The Saudis have “insulted” American veterans by tricking them into lobbying on their behalf to scrap a law allowing families of the victims of the September 11, 2001 terrorist attacks to sue the kingdom, says an American scholar.
Veterans say they have been tricked into taking Saudi-funded luxury trips to Washington in order to lobby lawmakers in Congress to scrap the Justice Against Sponsors of Terrorism Act (JASTA), according to the New York Post.
In September, the US Congress made an effort to override then-president Barack Obama’s veto of JASTA, which clears the path to sue Riyadh for the 9/11 attacks that killed 3,000 people and destroyed some $10 billion in property.
This is while 15 of the 19 hijackers that allegedly carried out the attacks were Saudi nationals and available evidence suggests some of them were linked to high-ranking Saudi officials.

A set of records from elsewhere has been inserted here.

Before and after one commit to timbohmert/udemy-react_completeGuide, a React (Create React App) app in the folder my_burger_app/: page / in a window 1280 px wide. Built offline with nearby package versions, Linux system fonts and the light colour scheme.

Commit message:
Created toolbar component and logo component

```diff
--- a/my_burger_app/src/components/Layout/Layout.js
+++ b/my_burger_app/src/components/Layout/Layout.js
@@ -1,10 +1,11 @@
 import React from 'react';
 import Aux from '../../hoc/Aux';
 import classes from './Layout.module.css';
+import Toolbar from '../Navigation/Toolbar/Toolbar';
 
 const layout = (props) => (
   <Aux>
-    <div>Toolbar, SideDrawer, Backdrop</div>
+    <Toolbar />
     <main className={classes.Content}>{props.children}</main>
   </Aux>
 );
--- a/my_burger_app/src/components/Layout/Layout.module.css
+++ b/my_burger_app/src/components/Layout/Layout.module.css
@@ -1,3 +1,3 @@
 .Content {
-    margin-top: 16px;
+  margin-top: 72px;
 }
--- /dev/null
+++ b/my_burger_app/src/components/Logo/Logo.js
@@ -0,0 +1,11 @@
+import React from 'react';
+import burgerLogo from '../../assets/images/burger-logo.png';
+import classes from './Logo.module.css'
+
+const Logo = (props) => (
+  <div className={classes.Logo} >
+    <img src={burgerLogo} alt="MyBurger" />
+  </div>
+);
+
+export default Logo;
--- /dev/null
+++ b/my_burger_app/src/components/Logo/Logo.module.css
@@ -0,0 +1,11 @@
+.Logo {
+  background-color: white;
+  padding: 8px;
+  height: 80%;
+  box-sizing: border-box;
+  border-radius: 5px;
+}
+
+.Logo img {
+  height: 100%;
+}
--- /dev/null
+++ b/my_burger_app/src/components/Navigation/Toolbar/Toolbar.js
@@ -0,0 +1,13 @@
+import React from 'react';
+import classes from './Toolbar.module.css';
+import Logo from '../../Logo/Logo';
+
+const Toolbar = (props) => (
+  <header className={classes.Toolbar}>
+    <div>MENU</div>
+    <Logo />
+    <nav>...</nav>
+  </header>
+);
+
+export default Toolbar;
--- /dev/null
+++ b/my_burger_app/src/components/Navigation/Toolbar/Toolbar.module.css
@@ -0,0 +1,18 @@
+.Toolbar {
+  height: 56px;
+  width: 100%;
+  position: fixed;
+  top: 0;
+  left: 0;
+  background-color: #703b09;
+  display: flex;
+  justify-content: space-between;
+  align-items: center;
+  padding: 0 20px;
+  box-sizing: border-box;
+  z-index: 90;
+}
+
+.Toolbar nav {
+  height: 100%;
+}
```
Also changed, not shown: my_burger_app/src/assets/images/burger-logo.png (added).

Barrett described the Saudi initiative to hire military veterans to eviscerate the act as an “insult to the veterans.”
This is like “you need to get rid of the law or you will be called a terrorist,” he added.
The veterans have said they did not realize they were lobbying for the Saudis and yet they were told that they could be held responsible for terrorism in the countries that they fought in, for example in Afghanistan and Iraq, Barrett said.

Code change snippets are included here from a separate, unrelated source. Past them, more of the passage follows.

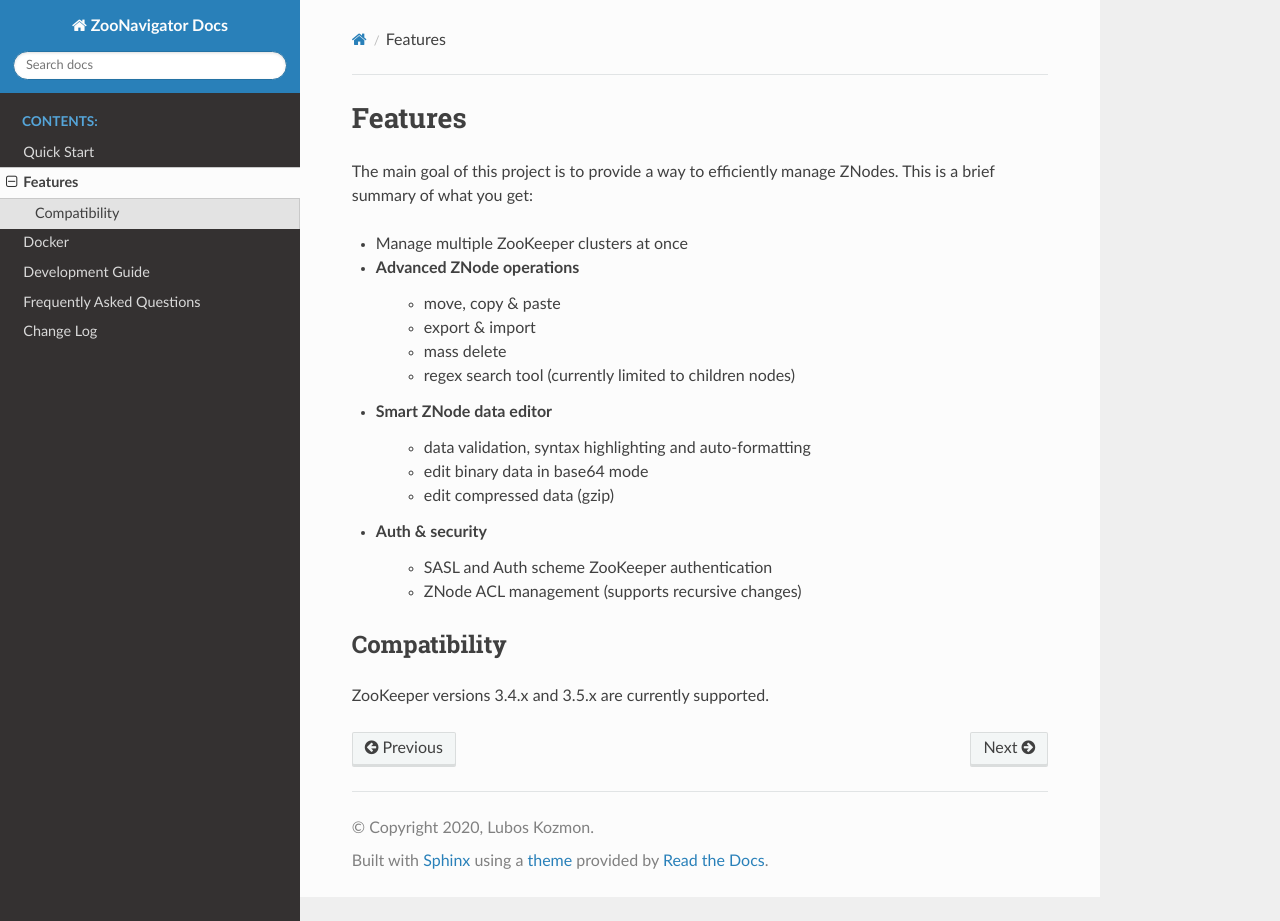
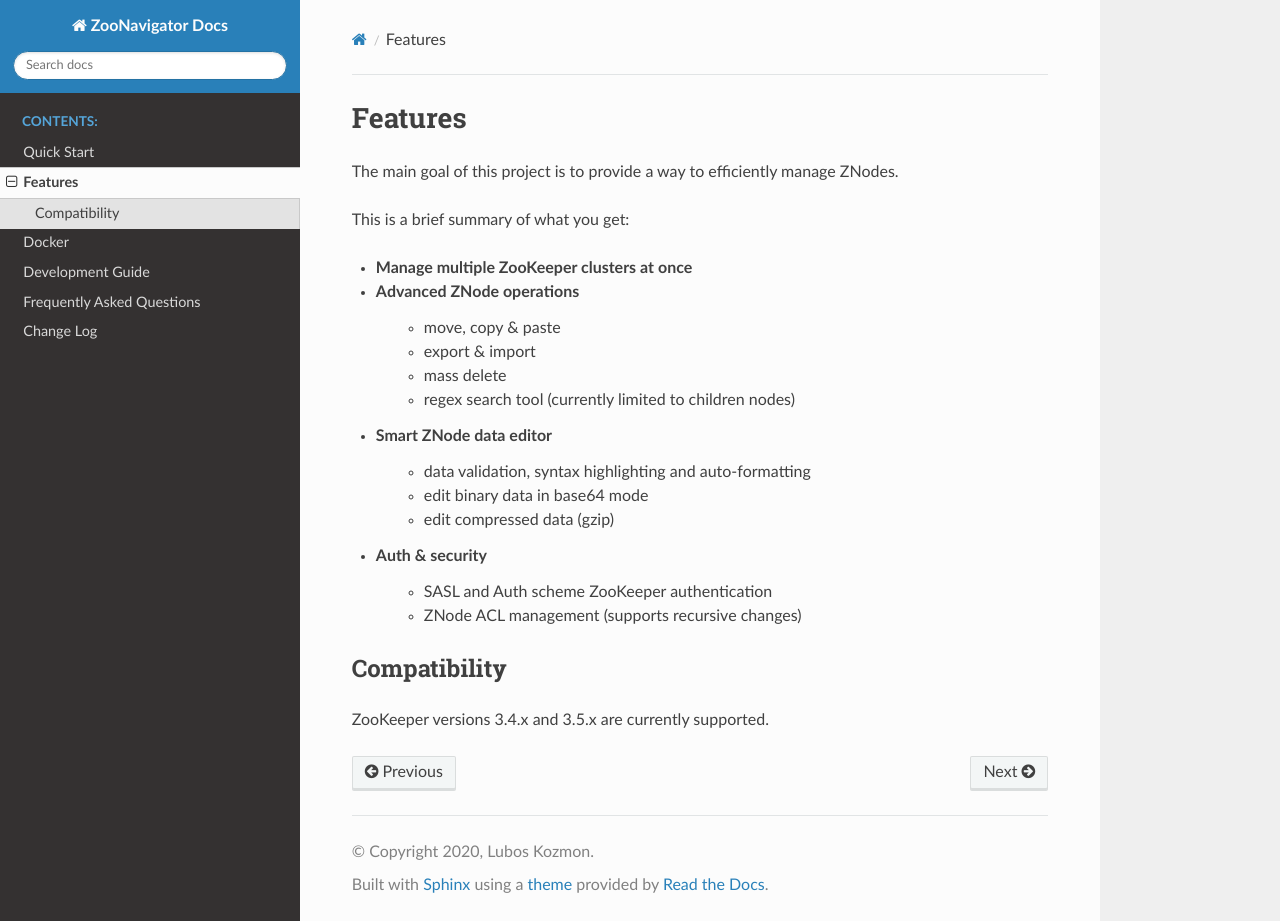
Before and after one commit to elkozmon/zoonavigator, a Sphinx documentation site: the page built from docs/features.rst, in a window 1280 px wide and 921 px high. Built offline with Sphinx 7.4.7 and the Read the Docs theme 2.0.0, drawn with Linux system fonts in a browser that asks for light colours.

Commit message:
Update docs

```diff
--- a/docs/features.rst
+++ b/docs/features.rst
@@ -3,9 +3,10 @@
 ========
 
 The main goal of this project is to provide a way to efficiently manage ZNodes.
+
 This is a brief summary of what you get:
 
-* Manage multiple ZooKeeper clusters at once
+* **Manage multiple ZooKeeper clusters at once**
 * Advanced ZNode operations
     - move, copy & paste
     - export & import
```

The scholar further insisted that individual soldiers cannot be sued, but the US government could be sued because of the wars of aggression it waged in Afghanistan and Iraq. He believed that individual veterans have nothing to fear in this regard.
The historian pointed out that JASTA has also been invoked against Israel, which is a much more “likely perpetrator than Saudi Arabia ever was.”

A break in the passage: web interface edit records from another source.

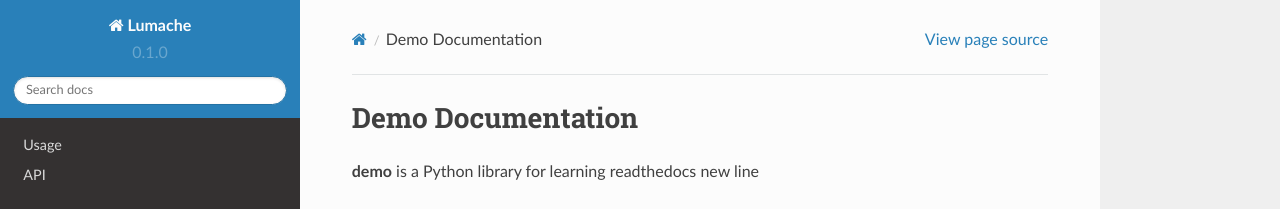
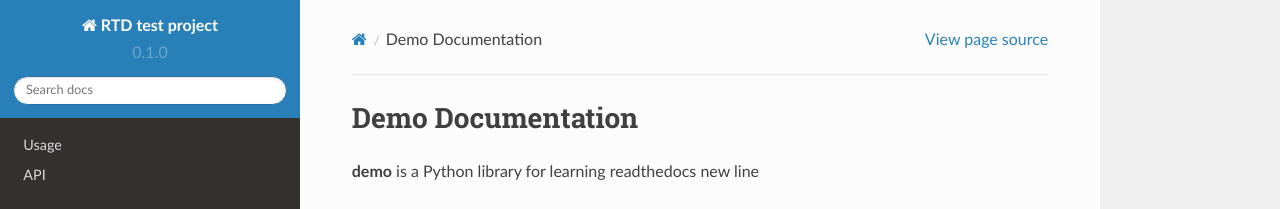
Before and after one commit to mkner/readthedocs, a Sphinx documentation site: the page built from docs/source/index.rst, in a window 1280 px wide. Shown: the top 209 px of the page. Built offline with Sphinx 7.4.7 and the Read the Docs theme 2.0.0, drawn with Linux system fonts in a browser that asks for light colours.

Commit message:
Update conf.py

```diff
--- a/docs/source/conf.py
+++ b/docs/source/conf.py
@@ -2,7 +2,7 @@
 
 # -- Project information
 
-project = 'Lumache'
+project = 'RTD test project'
 copyright = '2021, Graziella'
 author = 'Graziella'
 
```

Israel has been sued under JASTA, although not in a 9/11 related case, he added.
So the veterans “have every right to be angry,” Barrett said, because they were sent to Washington under a false pretext, while they were actually lobbying on behalf of Saudi Arabia.
Posted by Kevin Barrett on March 9, 2017, With 1463 Reads Filed under 9/11. You can follow any responses to this entry through the RSS 2.0. Both comments and pings are currently closed.